▽
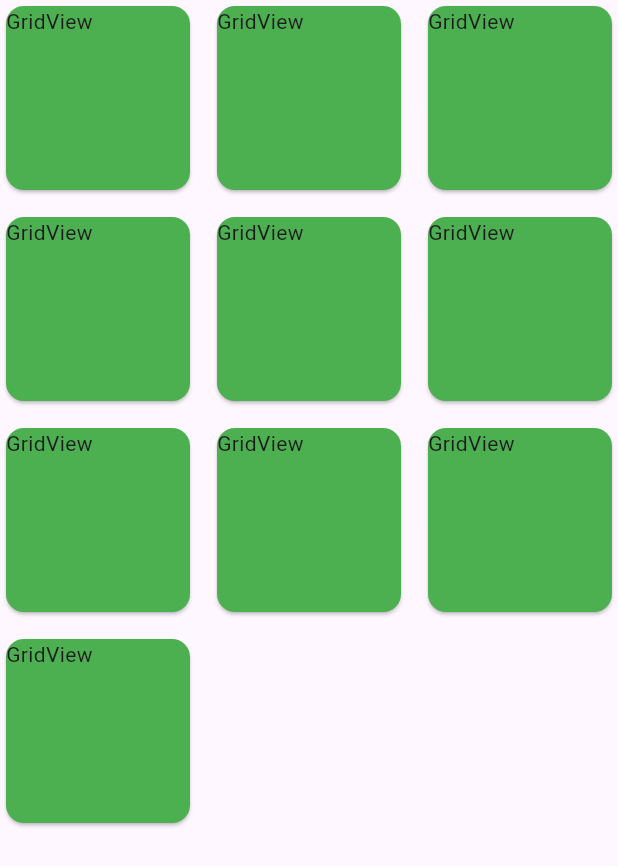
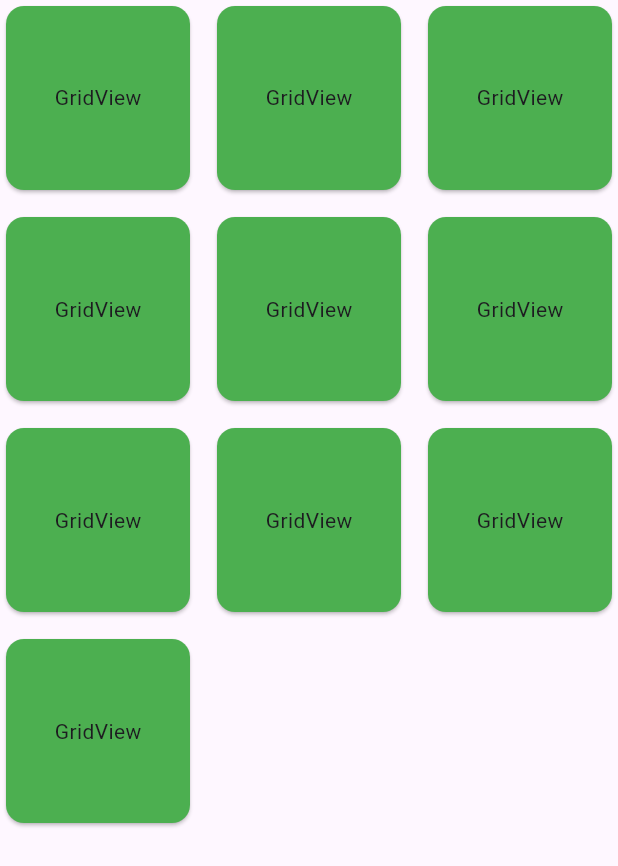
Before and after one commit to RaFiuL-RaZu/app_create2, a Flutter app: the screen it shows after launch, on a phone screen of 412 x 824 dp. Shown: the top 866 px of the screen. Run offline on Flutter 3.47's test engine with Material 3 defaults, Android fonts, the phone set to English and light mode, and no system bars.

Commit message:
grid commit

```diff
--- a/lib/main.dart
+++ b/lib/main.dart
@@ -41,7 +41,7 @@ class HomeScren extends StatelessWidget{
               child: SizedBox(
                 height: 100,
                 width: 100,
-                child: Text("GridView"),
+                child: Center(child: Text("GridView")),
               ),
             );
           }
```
△
→ Activity
Please show, exactly as written, every line above that contains the word "child".

→ Response to the task
               child: SizedBox(
-                child: Text("GridView"),
+                child: Center(child: Text("GridView")),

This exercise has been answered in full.